Certain constitutions permit the judiciary to review legislation to ensure that it complies with the fundamental rights recognized in the constitution. The constitutional court may have the power to strike down legislation that is incompatible with the rights guaranteed in the constitution. It may even have the power to make orders requiring relevant organs of state to comply with the positive duties imposed by certain rights. These represent very powerful remedies at the national level. However, the doctrine of separation of powers usually requires that courts accord a measure of deference to the decisions of the elected legislatures.
Apart from judicial enforcement, it may also be possible for activists to persuade the national legislature to enact social security programs, or to refrain from adopting retrogressive measures in relation to social security. Strategies deployed include campaigns, submissions to parliament, public advocacy and lobbying. The case studies on the child support grant campaign in South Africa and the Kensington Welfare Rights Union in the United States demonstrate how these strategies can be used to advance and promote social security rights (See Part II, pp. 617-18 and p. 599 for these case studies).
Social Security as a Human Right: International and Regional Standards
Other instruments that reflect international political commitments
Although not legally binding, the following instruments also represent international political commitments to consolidating and expanding social security systems:
Author: The author of this module is Sandra Liebenberg.
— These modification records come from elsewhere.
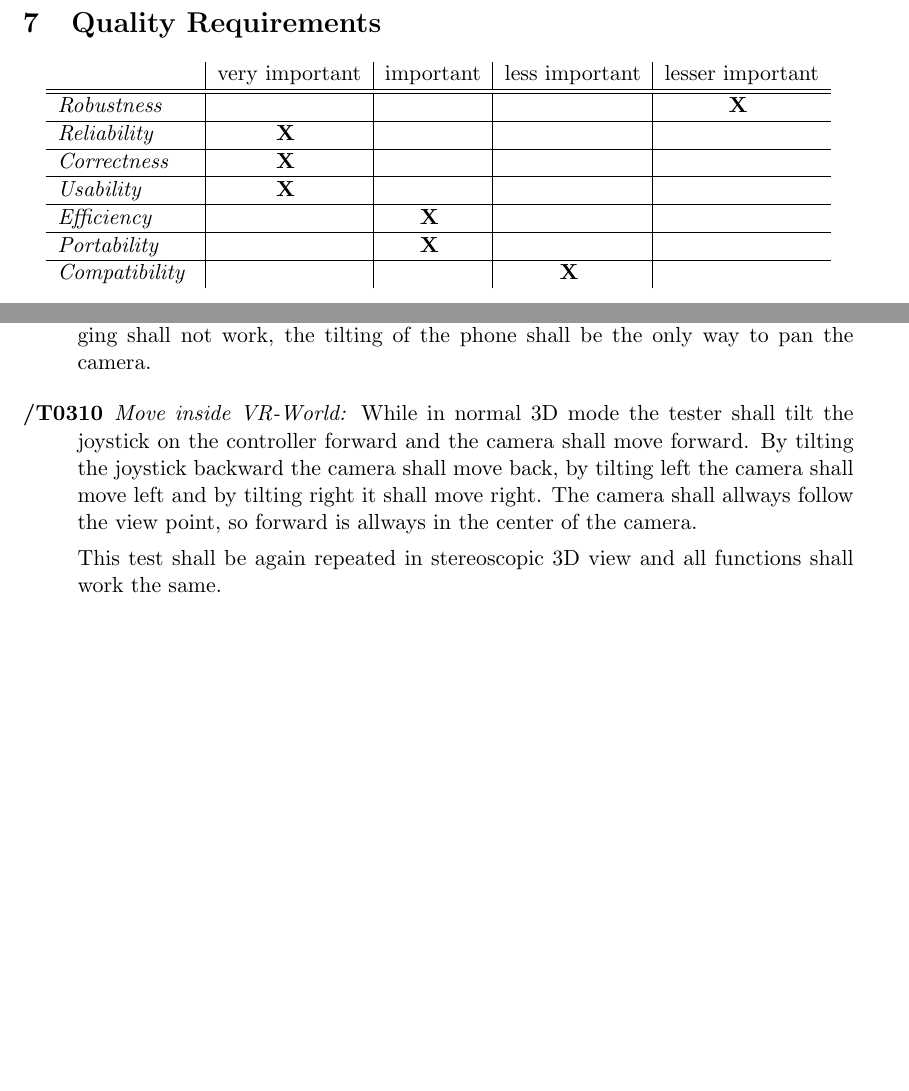
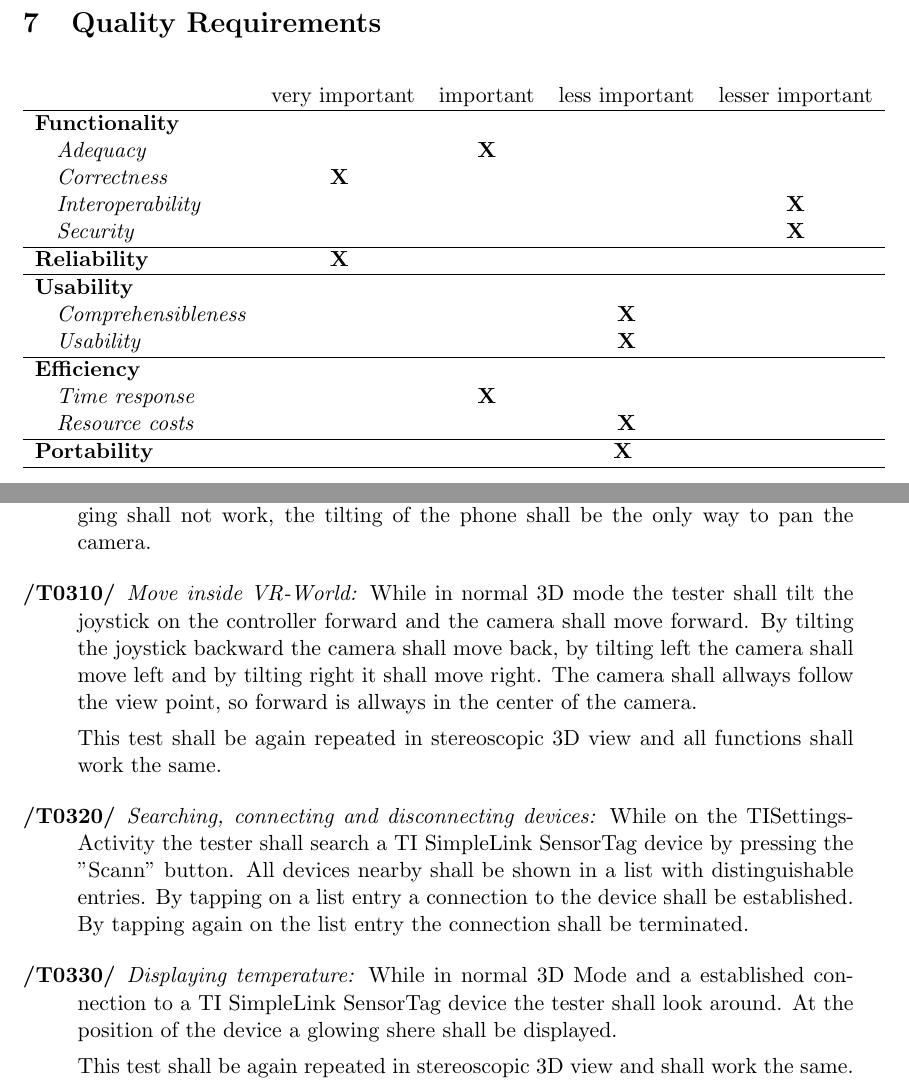
Before and after one commit to cubuc/SW-Projekt-5.1, a LaTeX document (doc/pflichtenheft/Pflichtenheft.tex, which reads doc/pflichtenheft/PH07-quality.tex, doc/pflichtenheft/PH08-tests.tex): two parts of pages 11 and 12 of 14, joined at a grey line, cut so that both start at the same text, the shorter picture padded with empty space. Compiled offline with pdfLaTeX.

Commit message:
Reworked Quality Req., added simple test cases
Mir ist aufgefallen, dass wir zwar die VR-Umgebung ausgiebig beschrieben,
dabei aber die Bluetooth Interaktionene ein wenig aus den Augen verloren haben.
Ich werd mich nach unserem nächsten Treffen mal dransetzten.

```diff
--- a/doc/pflichtenheft/PH07-quality.tex
+++ b/doc/pflichtenheft/PH07-quality.tex
@@ -3,21 +3,31 @@
 %\comment{Auf welche Qualitätsanforderungen (Zuverlässigkeit, Robustheit, Benutzungsfreundlichkeit, Effizienz, ...) wird besonderen Wert gelegt?}
 
 \begin{center}
- \begin{tabular}{l|c|c|c|c}
+ \begin{tabular}{lcccc}
   ~ & very important & important & less important & lesser important \\
-  \hline \hline
-  \textit{Robustness}~ &  ~ ~ ~ &  ~ ~ ~ &  ~ ~ ~ & \textbf{X}~ \\
   \hline
-  \textit{Reliability}~ & \textbf{X}~ &  ~ ~ ~ &  ~ ~ ~ &  ~ ~ ~ \\
+  \multicolumn{5}{l}{\textbf{Functionality}} \\
+
+  \quad\textit{Adequacy}&&\textbf{X}&&\\
+  \quad\textit{Correctness}~ & \textbf{X}~ &  ~ ~ ~ &  ~ ~ ~ &  ~ ~ ~ \\
+  \quad\textit{Interoperability}&&&& \textbf{X}\\
+  \quad\textit{Security}&&&&\textbf{X}\\
+
   \hline
-  \textit{Correctness}~ & \textbf{X}~ &  ~ ~ ~ &  ~ ~ ~ &  ~ ~ ~ \\
+  \textbf{Reliability}~ & \textbf{X}~ &  ~ ~ ~ &  ~ ~ ~ &  ~ ~ ~ \\
+
   \hline
-  \textit{Usability}~ & \textbf{X}~ & ~ ~ ~ &  ~ ~ ~ &  ~ ~ ~ \\
+  \multicolumn{5}{l}{\textbf{Usability}}\\
+  \quad\textit{Comprehensibleness}&&&\textbf{X}&\\
+  \quad\textit{Usability}&&&\textbf{X}&\\
   \hline
-  \textit{Efficiency}~ &  ~ ~ ~ & \textbf{X}~ &  ~ ~ ~ &  ~ ~ ~ \\
+  \multicolumn{5}{l}{\textbf{Efficiency}}\\
+  \quad\textit{Time response}&&\textbf{X}&&\\
+  \quad\textit{Resource costs}&&&\textbf{X}&\\
   \hline
-  \textit{Portability}~ &  ~ ~ ~ & \textbf{X}~ &  ~ ~ ~ &  ~ ~ ~ \\
+  \textbf{Portability}~ &  ~ ~ ~ & ~ ~ ~ &  ~\textbf{X} ~ &  ~ ~ ~ \\
   \hline
-  \textit{Compatibility}~ &  ~ ~ ~ &  ~ ~ ~ & \textbf{X}~ &  ~ ~ ~ \\
+  %\textit{Compatibility}~ &  ~ ~ ~ &  ~ ~ ~ & \textbf{X}~ &  ~ ~ ~ \\
+  %\quad\textit{Robustness}~ &  ~ ~ ~ &  ~ ~ ~ &  ~ ~ ~ & \textbf{X} \\
  \end{tabular}
 \end{center}
--- a/doc/pflichtenheft/PH08-tests.tex
+++ b/doc/pflichtenheft/PH08-tests.tex
@@ -22,10 +22,23 @@
 \end{description}
 
 \begin{description}
-  \item[/T0310]
+  \item[/T0310/]
     \textit{Move inside VR-World:} While in normal 3D mode the tester shall tilt the joystick on the controller forward and the camera shall move forward.
     By tilting the joystick backward the camera shall move back, by tilting left the camera shall move left and by tilting right it shall move right.
     The camera shall allways follow the view point, so forward is allways in the center of the camera.
 
     This test shall be again repeated in stereoscopic 3D view and all functions shall work the same.
 \end{description}
+
+\begin{description}
+	\item[/T0320/]
+	\textit{Searching, connecting and disconnecting devices:} While on the TISettingsActivity the tester shall search a TI SimpleLink SensorTag device by pressing the "Scann" button. All devices nearby shall be shown in a list with distinguishable entries. By tapping on a list entry a connection to the device shall be established.
+	By tapping again on the list entry the connection shall be terminated.
+\end{description}
+
+\begin{description}
+	\item[/T0330/]
+	\textit{Displaying temperature:} While in normal 3D Mode and a established connection to a TI SimpleLink SensorTag device the tester shall look around. At the position of the device a glowing shere shall be displayed.
+
+	This test shall be again repeated in stereoscopic 3D view and shall work the same.
+\end{description}
```
Also changed, not shown: doc/pflichtenheft/Pflichtenheft.pdf.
The research on which this module was based was conducted with the financial assistance of the European Union Foundation for Human Rights in South Africa (EUFHRSA). The views expressed herein do not necessarily represent the official view of the EUFHRSA. The EUFHRSA is funded by the European Union under the European Programme for Reconstruction and Development.
7. Sattareh Farman Farmaian with Dona Munker, Daughter of Persia: A Woman's Journey from Her Father's Harem Through the Islamic Revolution (New York: Crown, 1992).
8. Ibrahima Gueye et al. v. France, Communication No. 196/1983 (3 April 1989), UN Doc. Supp. No. 40 (A/44/40) at 189 (1989).
9. Article 6(1) requires that: "In the determination of his civil rights and obligations or of any criminal charge against him, everyone is entitled to a fair and public hearing within a reasonable time by an independent and impartial tribunal established by law . . . " See Schuler-Zraggan v. Switzerland, judgment of 24 June 1993, Publications of the European Court of Human Rights, Series A, No. 263, para. 46.
10. ECHR, 16 September 1996 (39/1995/545/631). For a review of the relevant case law under the European Convention on Human Rights, see "The meaning of article 1 of the First Protocol for social security rights in the light of the Gaygusuz judgment," Social security, non-discirmination and property, ed. S. Van den Bogaert (Antwerpen, Maklu 1997), 59.
11. General Comment No. 3, The nature of States parties obligations (Art. 2, para. 1 of the Covenant) (Fifth session, 1990), UN Doc. E/1991/23, para. 9. (See pp. 174-77 of manual for full text.)
12. General Comment No. 9, The domestic application of the Covenant (Nineteenth session, 1998), UN Doc. E/C.12/1998/24, para. 9. (See pp. 447-50 of manual for full text.)
13. Goldberg v. Kelly, 397 US 254 (1970).